The name ‘Jacquard’ presumably refers to the Jacquard machine, a device fitted to a loom which enables the weaving of complex designs. The machine was patented in 1804, which suggests the stitch must date from the 19th century.

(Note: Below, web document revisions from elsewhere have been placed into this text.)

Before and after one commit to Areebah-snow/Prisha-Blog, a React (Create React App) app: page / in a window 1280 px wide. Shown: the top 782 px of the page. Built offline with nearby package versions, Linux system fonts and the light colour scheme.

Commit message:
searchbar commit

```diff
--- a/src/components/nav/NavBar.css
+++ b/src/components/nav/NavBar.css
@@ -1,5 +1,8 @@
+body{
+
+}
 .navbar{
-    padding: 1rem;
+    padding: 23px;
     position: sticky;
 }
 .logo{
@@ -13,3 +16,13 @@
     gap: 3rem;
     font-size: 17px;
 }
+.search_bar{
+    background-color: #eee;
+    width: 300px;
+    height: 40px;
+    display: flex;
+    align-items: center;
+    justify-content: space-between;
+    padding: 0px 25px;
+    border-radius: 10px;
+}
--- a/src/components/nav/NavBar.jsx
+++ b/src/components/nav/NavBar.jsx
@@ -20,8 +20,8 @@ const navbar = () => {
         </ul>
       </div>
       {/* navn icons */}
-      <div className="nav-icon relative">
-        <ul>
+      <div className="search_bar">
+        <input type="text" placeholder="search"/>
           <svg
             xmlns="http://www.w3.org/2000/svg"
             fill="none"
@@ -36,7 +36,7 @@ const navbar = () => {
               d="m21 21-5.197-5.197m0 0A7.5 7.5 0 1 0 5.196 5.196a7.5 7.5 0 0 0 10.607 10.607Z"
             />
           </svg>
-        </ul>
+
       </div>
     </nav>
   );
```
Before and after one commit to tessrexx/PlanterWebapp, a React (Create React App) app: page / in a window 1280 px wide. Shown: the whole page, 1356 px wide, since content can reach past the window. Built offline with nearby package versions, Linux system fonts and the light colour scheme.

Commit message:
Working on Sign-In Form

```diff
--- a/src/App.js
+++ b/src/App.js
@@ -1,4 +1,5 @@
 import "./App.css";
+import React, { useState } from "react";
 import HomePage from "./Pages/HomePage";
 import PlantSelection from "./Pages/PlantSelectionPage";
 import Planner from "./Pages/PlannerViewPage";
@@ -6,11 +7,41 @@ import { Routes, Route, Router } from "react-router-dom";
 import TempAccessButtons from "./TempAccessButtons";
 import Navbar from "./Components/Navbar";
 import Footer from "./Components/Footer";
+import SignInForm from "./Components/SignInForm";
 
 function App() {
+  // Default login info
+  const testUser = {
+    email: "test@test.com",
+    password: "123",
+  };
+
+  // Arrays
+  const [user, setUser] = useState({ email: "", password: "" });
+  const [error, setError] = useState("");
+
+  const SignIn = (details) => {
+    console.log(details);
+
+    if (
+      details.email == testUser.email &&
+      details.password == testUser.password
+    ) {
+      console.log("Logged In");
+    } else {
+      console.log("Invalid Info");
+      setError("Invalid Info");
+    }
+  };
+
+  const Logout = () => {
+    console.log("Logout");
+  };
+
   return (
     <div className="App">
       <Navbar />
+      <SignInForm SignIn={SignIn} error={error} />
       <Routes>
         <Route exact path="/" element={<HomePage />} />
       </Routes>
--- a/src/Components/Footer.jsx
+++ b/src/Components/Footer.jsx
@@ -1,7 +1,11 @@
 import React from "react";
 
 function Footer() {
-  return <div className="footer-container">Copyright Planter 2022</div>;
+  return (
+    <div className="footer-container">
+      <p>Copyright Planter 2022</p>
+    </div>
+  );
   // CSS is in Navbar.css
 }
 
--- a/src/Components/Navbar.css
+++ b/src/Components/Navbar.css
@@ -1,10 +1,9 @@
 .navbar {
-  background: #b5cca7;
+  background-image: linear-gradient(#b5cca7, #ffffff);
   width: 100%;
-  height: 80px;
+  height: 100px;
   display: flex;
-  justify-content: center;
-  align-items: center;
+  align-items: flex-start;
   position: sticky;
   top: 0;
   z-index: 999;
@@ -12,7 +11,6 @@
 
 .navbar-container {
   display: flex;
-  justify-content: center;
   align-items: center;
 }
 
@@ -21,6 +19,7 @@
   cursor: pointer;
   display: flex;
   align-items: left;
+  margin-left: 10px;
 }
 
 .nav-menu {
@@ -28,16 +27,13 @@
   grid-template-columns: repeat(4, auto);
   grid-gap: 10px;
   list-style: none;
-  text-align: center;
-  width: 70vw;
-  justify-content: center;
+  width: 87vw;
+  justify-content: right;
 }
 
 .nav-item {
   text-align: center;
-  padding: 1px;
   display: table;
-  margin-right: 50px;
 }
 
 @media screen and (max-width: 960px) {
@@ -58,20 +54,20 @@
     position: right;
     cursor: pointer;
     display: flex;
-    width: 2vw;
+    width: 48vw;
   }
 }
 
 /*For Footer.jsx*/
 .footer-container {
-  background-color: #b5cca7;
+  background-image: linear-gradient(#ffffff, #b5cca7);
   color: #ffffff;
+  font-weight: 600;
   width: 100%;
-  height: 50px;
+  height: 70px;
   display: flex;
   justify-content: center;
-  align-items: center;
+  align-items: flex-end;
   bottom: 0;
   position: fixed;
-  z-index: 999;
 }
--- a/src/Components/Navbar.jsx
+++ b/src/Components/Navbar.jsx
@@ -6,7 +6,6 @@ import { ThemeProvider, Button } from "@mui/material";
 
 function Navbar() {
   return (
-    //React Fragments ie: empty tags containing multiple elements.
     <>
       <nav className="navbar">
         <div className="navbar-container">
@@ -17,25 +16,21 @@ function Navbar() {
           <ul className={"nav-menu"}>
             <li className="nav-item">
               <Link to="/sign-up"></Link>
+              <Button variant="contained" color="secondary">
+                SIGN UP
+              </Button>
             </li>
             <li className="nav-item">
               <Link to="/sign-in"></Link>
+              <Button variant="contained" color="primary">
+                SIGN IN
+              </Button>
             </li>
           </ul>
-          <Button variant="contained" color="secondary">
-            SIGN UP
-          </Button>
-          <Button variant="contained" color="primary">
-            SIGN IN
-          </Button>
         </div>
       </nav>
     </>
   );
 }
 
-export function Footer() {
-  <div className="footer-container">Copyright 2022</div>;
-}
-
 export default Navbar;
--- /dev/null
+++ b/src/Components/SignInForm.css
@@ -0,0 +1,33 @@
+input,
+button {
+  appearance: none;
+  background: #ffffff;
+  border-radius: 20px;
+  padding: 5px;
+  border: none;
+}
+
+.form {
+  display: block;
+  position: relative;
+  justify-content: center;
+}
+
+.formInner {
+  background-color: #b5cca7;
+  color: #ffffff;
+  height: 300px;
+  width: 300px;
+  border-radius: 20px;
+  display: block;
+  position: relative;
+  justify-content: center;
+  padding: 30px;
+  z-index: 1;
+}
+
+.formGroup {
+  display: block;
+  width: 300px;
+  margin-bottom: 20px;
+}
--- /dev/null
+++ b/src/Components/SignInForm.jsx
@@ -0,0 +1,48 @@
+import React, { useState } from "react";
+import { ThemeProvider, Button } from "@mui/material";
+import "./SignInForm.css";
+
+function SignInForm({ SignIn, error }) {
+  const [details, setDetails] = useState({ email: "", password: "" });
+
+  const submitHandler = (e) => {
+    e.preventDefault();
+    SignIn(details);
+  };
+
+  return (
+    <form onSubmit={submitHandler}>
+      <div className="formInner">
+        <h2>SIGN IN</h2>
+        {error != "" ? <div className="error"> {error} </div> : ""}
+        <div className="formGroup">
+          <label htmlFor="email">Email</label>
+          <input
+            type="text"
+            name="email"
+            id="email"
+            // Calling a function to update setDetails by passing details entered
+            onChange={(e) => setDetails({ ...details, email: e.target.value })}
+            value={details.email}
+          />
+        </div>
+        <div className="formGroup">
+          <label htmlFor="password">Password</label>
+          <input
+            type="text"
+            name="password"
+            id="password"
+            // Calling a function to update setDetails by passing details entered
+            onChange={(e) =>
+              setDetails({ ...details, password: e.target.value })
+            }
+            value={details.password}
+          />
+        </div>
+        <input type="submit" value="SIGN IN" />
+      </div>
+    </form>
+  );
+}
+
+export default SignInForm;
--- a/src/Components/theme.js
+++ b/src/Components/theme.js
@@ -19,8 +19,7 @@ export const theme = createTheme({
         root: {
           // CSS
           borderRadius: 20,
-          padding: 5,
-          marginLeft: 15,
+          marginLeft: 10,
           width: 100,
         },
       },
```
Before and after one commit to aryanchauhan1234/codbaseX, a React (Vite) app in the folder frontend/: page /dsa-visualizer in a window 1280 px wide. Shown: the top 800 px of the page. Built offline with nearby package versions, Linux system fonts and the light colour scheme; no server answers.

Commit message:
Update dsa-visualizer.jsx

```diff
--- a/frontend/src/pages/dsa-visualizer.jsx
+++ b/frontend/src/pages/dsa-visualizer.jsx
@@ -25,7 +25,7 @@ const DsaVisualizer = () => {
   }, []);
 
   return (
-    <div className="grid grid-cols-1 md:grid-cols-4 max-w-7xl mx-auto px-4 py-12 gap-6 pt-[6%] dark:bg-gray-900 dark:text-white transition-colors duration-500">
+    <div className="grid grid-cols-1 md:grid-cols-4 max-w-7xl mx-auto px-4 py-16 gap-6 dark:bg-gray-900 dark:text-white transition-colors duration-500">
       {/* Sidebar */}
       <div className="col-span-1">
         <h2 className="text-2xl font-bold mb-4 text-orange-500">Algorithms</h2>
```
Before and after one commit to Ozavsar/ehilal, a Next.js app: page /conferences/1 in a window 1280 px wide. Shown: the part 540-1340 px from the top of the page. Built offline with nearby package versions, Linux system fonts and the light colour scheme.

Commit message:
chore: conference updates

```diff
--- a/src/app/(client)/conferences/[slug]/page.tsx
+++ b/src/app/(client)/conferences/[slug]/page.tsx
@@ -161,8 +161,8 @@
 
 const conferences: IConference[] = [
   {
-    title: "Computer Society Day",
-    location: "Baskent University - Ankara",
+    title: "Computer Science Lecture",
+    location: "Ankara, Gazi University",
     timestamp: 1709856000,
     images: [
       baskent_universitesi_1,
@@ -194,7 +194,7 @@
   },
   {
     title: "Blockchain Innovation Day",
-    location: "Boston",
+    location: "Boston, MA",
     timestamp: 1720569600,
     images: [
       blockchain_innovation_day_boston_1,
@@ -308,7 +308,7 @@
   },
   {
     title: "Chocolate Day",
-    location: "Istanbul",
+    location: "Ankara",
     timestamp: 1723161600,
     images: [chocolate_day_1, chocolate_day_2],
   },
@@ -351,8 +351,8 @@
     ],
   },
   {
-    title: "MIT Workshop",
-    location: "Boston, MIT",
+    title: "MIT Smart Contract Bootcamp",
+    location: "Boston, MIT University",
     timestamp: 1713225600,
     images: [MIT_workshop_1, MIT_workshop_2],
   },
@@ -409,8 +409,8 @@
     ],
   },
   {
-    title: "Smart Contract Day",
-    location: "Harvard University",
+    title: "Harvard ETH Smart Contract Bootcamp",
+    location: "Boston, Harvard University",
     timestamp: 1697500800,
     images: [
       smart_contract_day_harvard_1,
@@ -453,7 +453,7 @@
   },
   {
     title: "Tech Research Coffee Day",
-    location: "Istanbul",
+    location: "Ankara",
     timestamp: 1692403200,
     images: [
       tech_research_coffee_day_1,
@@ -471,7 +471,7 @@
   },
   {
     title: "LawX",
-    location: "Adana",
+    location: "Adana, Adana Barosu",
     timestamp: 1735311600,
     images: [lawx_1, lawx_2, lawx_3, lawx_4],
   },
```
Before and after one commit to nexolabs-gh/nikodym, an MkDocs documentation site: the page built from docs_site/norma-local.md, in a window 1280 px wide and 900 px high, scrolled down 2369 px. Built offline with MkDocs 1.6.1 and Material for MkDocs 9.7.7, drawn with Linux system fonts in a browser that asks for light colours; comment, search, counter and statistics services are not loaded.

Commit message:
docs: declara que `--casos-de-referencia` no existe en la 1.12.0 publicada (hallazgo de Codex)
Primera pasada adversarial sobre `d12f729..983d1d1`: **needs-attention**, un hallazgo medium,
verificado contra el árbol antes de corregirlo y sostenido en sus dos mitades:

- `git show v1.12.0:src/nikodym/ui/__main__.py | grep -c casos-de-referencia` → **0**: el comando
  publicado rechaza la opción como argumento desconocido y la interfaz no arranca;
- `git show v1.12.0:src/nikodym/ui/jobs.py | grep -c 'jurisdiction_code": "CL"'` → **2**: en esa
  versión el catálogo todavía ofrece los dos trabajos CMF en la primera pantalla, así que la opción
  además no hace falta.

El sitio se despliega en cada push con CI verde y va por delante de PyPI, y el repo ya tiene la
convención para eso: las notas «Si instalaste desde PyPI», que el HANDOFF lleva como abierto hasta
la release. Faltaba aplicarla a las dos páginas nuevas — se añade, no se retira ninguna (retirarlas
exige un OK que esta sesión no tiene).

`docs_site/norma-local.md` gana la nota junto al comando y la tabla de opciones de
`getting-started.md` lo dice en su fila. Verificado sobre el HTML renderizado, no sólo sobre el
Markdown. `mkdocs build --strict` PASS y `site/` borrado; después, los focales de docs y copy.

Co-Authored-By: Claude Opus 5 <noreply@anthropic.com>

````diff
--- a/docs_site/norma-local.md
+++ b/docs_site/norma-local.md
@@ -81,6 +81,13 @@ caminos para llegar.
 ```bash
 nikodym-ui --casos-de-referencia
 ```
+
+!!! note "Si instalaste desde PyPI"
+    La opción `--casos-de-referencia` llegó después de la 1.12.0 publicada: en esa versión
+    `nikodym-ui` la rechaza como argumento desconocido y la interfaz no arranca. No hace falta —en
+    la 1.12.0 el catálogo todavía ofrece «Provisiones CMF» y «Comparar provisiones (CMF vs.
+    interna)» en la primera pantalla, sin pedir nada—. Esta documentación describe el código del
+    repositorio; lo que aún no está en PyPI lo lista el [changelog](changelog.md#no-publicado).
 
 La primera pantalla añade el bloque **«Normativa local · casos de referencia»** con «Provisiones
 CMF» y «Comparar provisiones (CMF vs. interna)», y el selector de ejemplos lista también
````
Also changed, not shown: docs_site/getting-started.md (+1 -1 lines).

Thérèse de Dillmont’s 1890 Encyclopedia of Needlework supports this theory as she says it can be used to “produce the effect of brocaded stuff”.
Start with a horizontal row of six diagonal stitches, each over two intersections of the canvas, laying bottom left to top right.
To achieve the stepped appearance, complete a further five diagonal stitches in a vertical column.
The adjacent rows are again worked in a stepped appearance but with a shorter stitch over one intersection of the canvas, like a tent stitch.
Structure of stitch
A Canvas stitch used for filling large areas, producing the effect of a woven fabric.
Jennifer Campbell, Ann-Marie Bakewell, Guide to Embroidery Stitches (2004) , p.187
Kate Haxell, The Stitch Bible (2012) , p.149
Sarah Whittle, The Needlecraft Stitch Directory (2012) , p.207
Mary Thomas’s Dictionary of Embroidery Stitches (1934) , p.136
Thérèse De Dillmont, Encyclopedia of Needlework (1886) , p.136-7